+++ Available records

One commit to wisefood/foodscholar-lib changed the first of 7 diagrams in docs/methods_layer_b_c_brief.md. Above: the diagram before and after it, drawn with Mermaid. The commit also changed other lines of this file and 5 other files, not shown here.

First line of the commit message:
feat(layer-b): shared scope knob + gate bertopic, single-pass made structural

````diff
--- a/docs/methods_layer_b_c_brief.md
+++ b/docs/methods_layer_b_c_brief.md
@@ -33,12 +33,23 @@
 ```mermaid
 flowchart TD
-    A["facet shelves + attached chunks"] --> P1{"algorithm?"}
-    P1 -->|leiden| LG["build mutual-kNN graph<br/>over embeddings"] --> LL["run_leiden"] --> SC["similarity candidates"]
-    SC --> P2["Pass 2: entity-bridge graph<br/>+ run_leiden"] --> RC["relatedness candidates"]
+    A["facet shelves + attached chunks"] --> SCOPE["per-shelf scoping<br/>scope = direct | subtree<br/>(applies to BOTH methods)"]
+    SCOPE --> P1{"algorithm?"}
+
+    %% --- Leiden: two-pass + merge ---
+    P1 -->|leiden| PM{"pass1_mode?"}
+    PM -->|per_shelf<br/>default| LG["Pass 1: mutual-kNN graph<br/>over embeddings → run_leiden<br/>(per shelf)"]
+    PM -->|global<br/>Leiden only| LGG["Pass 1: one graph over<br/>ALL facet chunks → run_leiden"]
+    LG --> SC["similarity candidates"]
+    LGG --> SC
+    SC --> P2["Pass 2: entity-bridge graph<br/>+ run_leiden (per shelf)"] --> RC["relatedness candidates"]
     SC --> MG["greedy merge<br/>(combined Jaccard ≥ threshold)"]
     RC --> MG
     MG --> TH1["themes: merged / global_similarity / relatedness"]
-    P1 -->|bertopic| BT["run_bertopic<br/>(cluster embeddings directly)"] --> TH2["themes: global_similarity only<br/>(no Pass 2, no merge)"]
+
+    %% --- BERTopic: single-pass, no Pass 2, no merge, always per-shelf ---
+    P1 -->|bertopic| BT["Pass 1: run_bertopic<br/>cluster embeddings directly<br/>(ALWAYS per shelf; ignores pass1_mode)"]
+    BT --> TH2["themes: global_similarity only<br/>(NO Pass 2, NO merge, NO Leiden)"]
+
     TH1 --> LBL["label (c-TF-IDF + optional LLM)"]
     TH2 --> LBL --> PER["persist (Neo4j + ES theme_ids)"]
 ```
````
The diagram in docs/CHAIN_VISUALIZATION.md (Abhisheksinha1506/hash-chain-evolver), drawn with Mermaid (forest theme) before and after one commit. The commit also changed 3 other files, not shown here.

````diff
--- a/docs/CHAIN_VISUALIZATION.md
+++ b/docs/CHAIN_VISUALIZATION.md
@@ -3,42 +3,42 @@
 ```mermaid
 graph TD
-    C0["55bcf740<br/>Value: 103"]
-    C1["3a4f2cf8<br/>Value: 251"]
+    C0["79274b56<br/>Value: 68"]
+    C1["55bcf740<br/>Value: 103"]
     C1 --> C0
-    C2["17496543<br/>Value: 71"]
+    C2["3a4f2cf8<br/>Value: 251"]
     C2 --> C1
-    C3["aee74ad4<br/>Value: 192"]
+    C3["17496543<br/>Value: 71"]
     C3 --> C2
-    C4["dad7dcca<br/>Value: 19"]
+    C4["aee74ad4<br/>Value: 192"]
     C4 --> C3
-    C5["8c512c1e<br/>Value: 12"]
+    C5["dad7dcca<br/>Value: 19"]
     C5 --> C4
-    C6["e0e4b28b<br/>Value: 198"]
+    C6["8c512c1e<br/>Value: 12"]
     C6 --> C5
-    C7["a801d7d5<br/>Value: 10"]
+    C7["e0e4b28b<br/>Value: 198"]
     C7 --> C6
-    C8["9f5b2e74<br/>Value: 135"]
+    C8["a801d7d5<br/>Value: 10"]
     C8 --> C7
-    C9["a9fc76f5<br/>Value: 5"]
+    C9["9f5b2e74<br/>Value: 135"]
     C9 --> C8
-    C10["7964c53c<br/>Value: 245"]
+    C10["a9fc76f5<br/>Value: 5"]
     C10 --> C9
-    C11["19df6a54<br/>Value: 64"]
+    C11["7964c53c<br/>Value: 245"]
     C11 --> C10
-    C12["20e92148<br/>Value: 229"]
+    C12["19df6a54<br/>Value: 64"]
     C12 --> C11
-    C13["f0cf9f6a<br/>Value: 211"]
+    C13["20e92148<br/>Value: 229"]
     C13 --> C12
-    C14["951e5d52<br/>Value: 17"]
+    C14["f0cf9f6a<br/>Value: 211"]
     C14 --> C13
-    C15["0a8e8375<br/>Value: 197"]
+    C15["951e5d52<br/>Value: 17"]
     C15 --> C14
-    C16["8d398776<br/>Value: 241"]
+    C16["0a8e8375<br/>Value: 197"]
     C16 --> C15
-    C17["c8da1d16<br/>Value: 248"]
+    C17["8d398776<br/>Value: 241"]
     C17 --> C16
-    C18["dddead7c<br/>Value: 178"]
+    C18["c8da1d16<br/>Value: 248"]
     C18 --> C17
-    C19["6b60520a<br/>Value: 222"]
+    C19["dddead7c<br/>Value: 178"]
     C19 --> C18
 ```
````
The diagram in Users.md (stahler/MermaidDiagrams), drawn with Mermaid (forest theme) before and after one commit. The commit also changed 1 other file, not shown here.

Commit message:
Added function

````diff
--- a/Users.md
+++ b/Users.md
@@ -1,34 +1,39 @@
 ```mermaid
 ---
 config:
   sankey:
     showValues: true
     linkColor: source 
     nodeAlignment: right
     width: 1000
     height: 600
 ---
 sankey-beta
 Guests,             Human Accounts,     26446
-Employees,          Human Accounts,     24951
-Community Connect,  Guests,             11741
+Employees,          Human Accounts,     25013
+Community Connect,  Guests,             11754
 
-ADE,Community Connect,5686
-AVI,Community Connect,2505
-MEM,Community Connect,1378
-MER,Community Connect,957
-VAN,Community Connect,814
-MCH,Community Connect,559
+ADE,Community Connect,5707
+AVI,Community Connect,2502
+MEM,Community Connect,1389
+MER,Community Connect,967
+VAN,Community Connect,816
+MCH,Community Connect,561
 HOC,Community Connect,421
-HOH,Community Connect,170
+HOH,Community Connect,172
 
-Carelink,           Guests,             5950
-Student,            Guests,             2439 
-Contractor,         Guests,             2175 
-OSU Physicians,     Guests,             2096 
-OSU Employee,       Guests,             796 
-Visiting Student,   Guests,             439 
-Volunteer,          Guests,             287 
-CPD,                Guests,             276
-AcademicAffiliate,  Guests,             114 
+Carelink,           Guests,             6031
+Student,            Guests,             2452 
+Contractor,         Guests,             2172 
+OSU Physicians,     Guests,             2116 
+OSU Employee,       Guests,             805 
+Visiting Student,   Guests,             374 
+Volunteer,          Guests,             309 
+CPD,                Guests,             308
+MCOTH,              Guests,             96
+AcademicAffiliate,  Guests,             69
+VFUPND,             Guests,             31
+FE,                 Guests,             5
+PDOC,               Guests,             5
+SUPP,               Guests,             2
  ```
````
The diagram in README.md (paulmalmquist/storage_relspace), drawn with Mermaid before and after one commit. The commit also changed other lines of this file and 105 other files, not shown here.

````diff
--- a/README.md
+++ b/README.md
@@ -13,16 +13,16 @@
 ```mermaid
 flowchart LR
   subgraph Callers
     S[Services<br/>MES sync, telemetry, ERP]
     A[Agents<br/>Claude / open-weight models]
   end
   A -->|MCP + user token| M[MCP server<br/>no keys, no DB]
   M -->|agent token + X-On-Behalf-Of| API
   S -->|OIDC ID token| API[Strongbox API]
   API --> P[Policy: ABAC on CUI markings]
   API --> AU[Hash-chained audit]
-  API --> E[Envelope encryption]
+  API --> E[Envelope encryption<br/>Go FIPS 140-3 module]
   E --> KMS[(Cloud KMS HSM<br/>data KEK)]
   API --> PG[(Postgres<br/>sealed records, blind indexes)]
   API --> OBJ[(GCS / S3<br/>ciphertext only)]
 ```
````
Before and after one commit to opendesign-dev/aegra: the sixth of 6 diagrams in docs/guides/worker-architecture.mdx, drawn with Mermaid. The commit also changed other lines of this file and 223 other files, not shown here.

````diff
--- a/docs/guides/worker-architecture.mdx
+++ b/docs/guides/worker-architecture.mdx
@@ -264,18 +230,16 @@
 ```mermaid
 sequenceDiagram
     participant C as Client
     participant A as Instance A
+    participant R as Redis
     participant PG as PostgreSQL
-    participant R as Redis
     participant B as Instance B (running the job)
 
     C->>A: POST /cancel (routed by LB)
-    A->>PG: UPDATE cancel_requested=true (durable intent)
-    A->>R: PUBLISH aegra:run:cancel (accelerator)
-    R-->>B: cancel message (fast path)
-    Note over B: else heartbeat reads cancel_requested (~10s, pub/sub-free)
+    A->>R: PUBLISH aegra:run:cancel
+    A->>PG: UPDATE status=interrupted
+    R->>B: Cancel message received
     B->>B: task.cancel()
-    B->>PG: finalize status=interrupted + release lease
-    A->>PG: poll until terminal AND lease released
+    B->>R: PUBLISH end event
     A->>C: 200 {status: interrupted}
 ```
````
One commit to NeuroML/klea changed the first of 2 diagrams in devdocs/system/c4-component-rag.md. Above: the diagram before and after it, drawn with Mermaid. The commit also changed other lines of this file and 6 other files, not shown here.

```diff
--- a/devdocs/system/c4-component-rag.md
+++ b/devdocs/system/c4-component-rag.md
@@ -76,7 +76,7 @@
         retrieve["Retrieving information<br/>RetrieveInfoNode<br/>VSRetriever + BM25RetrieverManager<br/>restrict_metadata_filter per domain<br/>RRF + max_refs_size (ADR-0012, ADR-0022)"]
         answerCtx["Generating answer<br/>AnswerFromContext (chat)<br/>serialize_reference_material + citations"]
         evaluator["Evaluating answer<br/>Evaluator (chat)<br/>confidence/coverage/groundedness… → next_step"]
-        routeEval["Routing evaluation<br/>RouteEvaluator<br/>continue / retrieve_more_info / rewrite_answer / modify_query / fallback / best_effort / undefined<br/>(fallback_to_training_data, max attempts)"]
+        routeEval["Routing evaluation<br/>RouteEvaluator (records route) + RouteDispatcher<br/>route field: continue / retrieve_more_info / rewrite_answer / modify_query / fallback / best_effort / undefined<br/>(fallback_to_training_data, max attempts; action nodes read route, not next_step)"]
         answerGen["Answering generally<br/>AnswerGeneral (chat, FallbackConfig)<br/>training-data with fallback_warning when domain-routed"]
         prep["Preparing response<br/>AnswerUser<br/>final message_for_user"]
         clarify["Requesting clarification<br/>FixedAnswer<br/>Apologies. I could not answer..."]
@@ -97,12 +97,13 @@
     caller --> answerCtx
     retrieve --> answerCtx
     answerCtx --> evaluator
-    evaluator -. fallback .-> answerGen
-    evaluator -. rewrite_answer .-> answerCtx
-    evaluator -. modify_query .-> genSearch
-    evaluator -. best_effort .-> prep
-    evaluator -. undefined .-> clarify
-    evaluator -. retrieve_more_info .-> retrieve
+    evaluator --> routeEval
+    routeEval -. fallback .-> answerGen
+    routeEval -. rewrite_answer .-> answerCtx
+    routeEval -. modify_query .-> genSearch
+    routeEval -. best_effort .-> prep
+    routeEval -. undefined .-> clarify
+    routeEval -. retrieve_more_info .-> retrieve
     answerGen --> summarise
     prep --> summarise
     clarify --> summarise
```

++++++

## Exercise objective
Each line from the top of the material above, through the one that contains "First line of", should be restated word for word.

## Solution to this exercise
One commit to wisefood/foodscholar-lib changed the first of 7 diagrams in docs/methods_layer_b_c_brief.md. Above: the diagram before and after it, drawn with Mermaid. The commit also changed other lines of this file and 5 other files, not shown here.

First line of the commit message:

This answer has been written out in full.